Among the entries, find each line that includes the string "name" and list it.

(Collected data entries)
== Segment start ==

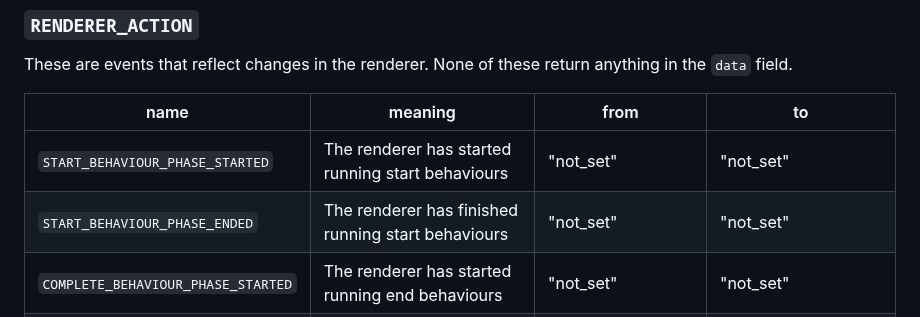
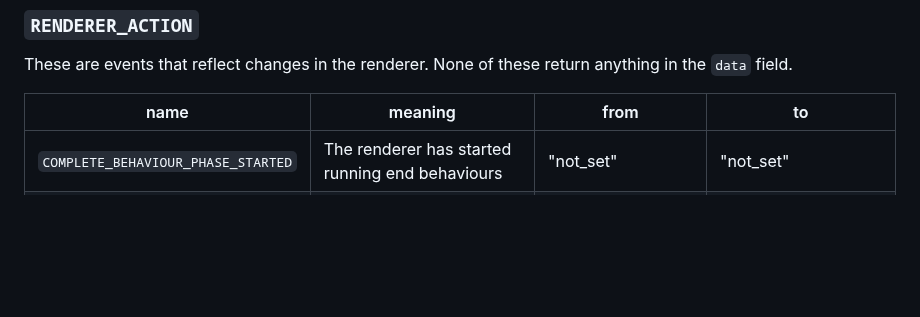
Before and after one commit to bbc/storyplayer, a Markdown page: docs/analytics.md, the part around the change. Drawn GitHub-style; blank space fills up the shorter version.

```diff
--- a/docs/analytics.md
+++ b/docs/analytics.md
@@ -37,8 +37,6 @@ These are events that reflect changes in the renderer.  None of these return any
 
 | name | meaning | from | to |
 | -- | -- | -- | -- |
-| `START_BEHAVIOUR_PHASE_STARTED` | The renderer has started running start behaviours | "not_set" | "not_set" |
-| `START_BEHAVIOUR_PHASE_ENDED` | The renderer has finished running start behaviours | "not_set" | "not_set" |
 | `COMPLETE_BEHAVIOUR_PHASE_STARTED` | The renderer has started running end behaviours | "not_set" | "not_set" |
 | `DURING_BEHAVIOUR_STARTED` | The renderer has started running a during behaviour | behaviour URI | - |
 | `SWITCHABLE_REPRESENTATION_SWITCH` | The renderer has changed representation in a Switchable | previous Representation name | new Representation name |
```
Also changed, not shown: docs/implementation.md (+2 -2 lines), docs/img/behaviour_interaction.png, docs/img/next_button.png, docs/img/renderer_lifecycle.png, docs/img/renderer_lifecycle_ext.png, docs/img/seek_fwd_button.png.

== Segment end ==

The answer:
 | name | meaning | from | to |
 | `SWITCHABLE_REPRESENTATION_SWITCH` | The renderer has changed representation in a Switchable | previous Representation name | new Representation name |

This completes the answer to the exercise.